Estrogen Mimics a Threat?

The Environmental Protection Agency wants to know whether pollutants that mimic estrogen cause reproductive problems in people, such as lowering sperm counts. But new research suggests that may be harder to test than had been thought.

Jimmy L. Spearow of the University of California at Davis and colleagues discovered that different strains of mice used for laboratory testing vary sharply in how they react to estrogen. Some young male mice injected with estrogen experience significant problems, such as smaller testes and lower sperm production. But others are essentially unaffected.

"The use of laboratory animals that genetically are quite resistant to estrogen for the evaluation of possible reproductive effects of various chemicals might be misleading and may mask our appreciation of how global exposure to estrogen-like compounds threatens wildlife, domestic animals and our own species," said Spearow, who reports his findings in the Aug. 20 issue of the journal Science.

Sharp-Shooting Beetles

Bombardier beetles defend themselves by spraying assailants with a boiling hot, toxic liquid discharged from the tips of their abdomens.

To determine just how adept these insects are at hitting their targets, Thomas Eisner and Daniel J. Aneshansley of Cornell University took close-up photographs of the beetles as the researchers pinched and poked various parts of their bodies.

"There is virtually no site on the beetle's body where an ant could inflict a bite without entailing the risk of being sprayed in return," the researchers conclude in the Aug. 17 issue of the journal Proceedings of the National Academy of Sciences.

This is important to the beetles because they live in the dirt in Kenya and are vulnerable to ant assaults despite their ability to fly. "To activate the wings, they must first unfurl these from beneath the wing covers, and this takes time," the researchers write. "Delays are unaffordable in emergencies, and it should come as no surprise that many beetles have evolved means for 'buying time' when under attack."

It remains unclear, however, "how the beetle, which inevitably drenches itself when discharging, withstands the heat and irritancy of its own spray."

Southeast Asia's Striped Rabbit

Conservationists have discovered another unusual mammal living in the remote mountains of Southeast Asia--a unique species of striped rabbit that scurries through the underbrush of the Annamite mountains in Laos and Vietnam.

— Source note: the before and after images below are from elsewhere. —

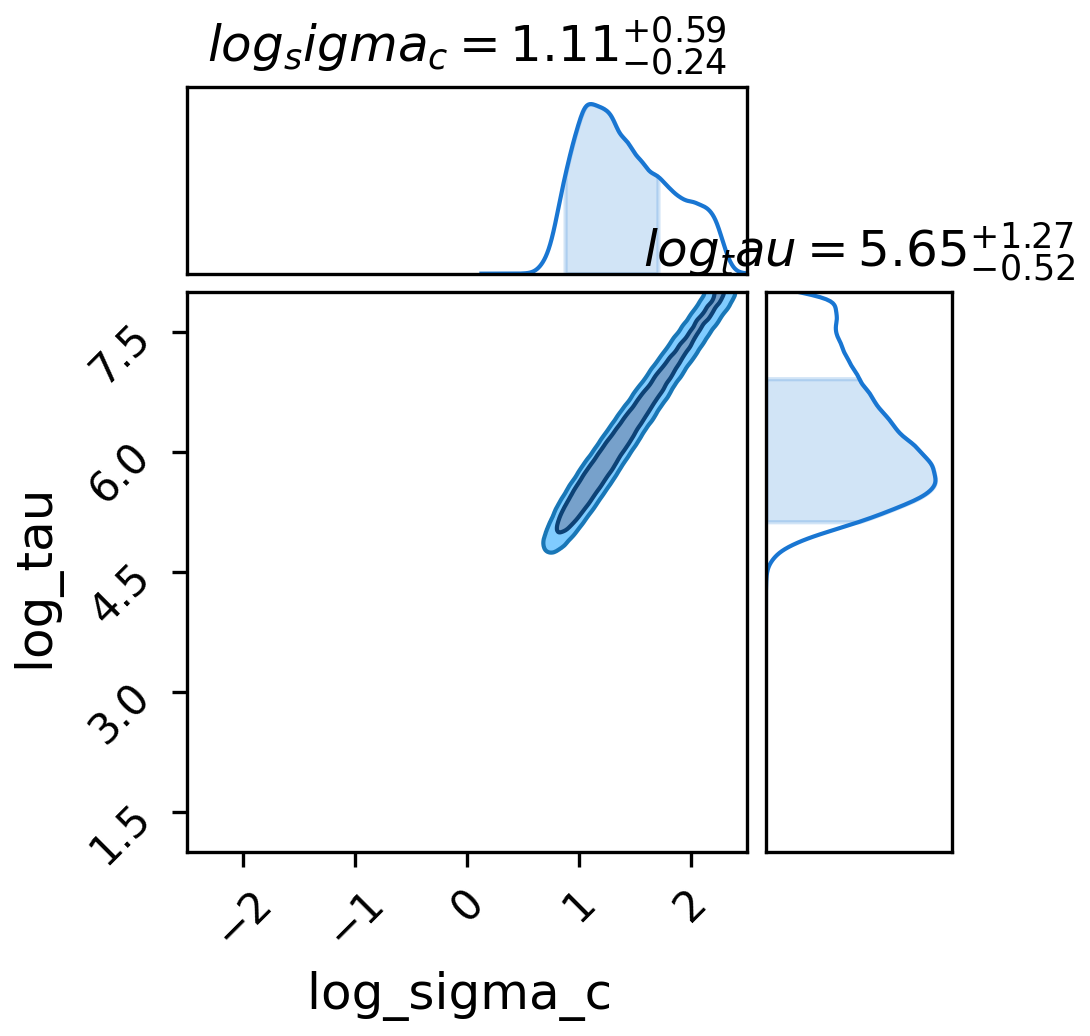
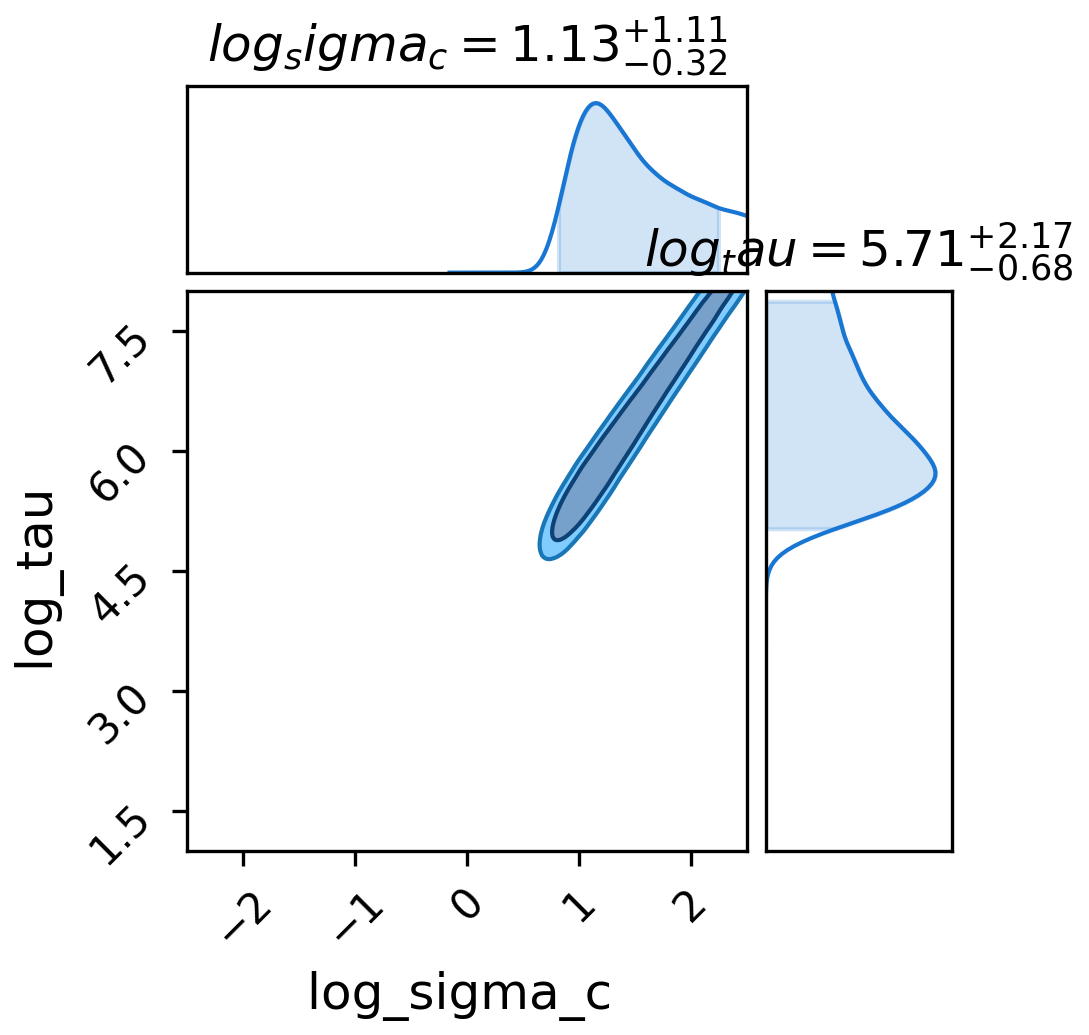
auto commit via batch

diff --git a/Data/real_data/91-A-2971134055/makecontours.py b/Data/real_data/91-A-2971134055/makecontours.py
@@ -51,5 +51,17 @@ DATA_2 = np.loadtxt("outchain-line2.dat")
 
 c2 = ChainConsumer()
 c2.add_chain(DATA[:,:2], parameters = ["lags_1","lags_2"], name = "Simultaneous Fitting")
-c2.add_chain(np.array([DATA_1[:,0],DATA_2[:,0]]).T, parameters = ["lags_1","lags_2"], name = "Simultaneous Fitting")
-c2.plotter.plot(filename ="./contours_linecomparison.png", extents=extents)
+c2.add_chain(np.array([DATA_1[:,0],DATA_2[:,0]]).T, parameters = ["lags_1","lags_2"], name = "Independent Fitting")
+c2.plotter.plot(filename ="./contours_linecomparison.jpg", extents=extents)
+
+
+#=======================================
+#Timescale Comparison
+IND_SIGMA_C = np.concatenate([DATA_1[:,1],DATA_2[:,1]])
+IND_TAU = np.concatenate([DATA_1[:,2],DATA_2[:,2]])
+
+c3 = ChainConsumer()
+c3.add_chain(np.array([DATA[:,2],DATA[:,3]]).T, parameters = ["log_sigma_c","log_tau"], name = "Simultaneous Fitting")
+c3.add_chain(np.array([IND_SIGMA_C,IND_TAU]).T, parameters = ["log_sigma_c","log_tau"], name = "Independent Fitting")
+c3.plotter.plot(filename ="./contours_linecomparison_cont.jpg", extents=extents)
+

diff --git a/processing/Consistency_check.py b/processing/Consistency_check.py
@@ -16,7 +16,7 @@ table_url = "SIMBA_jobstatus.dat"
 njobs = 93
 nbins = 32
 
-do_correl = False
+do_correl = True
 do_lags = True
 
 COVARS = np.zeros([njobs,3])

Wildlife Conservation Society researcher Robert J. Timmins first spotted carcasses of the rabbits being sold for food in a market in the rural town of Ban Lak in Laos in 1995 and 1996. The rabbit, which has distinctive dark brown stripes running down its face and back, a reddish rump and short ears, was later photographed alive by an automatic camera in the Pu Mat Nature Reserve in Vietnam.

Anatomical and genetic studies showed the rabbits are related to another species of rabbit found 1,000 miles away on the Indonesian island of Sumatra. The two species apparently diverged evolutionarily about 8 million years ago, the researchers report in the Aug. 19 issue of the journal Nature.

"Our discovery of the rabbit in the Annamite mountains may provide insight into the factors governing current patterns of biodiversity in Southeast Asia, leading to its protection in the future," they wrote.

Several other unusual mammals have been found in the region in recent years, including a barking deer called the giant muntjac and the Vietnamese warty hog.

Analyzing Midnight Munchies

For some people, late-night trips to the fridge for some munchies are not just an innocent indulgence. They have "night-eating syndrome," an often-serious condition that most commonly occurs among people who are obese.

Although the condition has been recognized since 1995, it has not been subjected to much intensive research. Now, however, an international team of researchers has attempted to carefully study people suffering from the problem.

The researchers at the University of Pennsylvania and at the University Hospital in Norway examined 22 "night-eaters," comparing their behavior and hormone levels with 22 people without the syndrome.

The night-eaters are much more likely to awaken during the night and to eat after they wake up, the researchers found. They also have abnormal levels of certain hormones, including melatonin, which is involved in sleep regulation, and leptin, which is involved in regulating hunger.

"Night-eating syndrome appears to represent a new eating disorder, different from the established disorders of anorexia nervosa, bulimia nervosa, and binge-eating disorder," the researchers wrote in the Aug. 18 Journal of the American Medical Association.

The findings suggest, the researchers say, that it may be possible to treat the syndrome by altering some of the hormones that are abnormal.

CAPTION: Researchers used close-up photography to study how bombardier beetles aim their defensive sprays.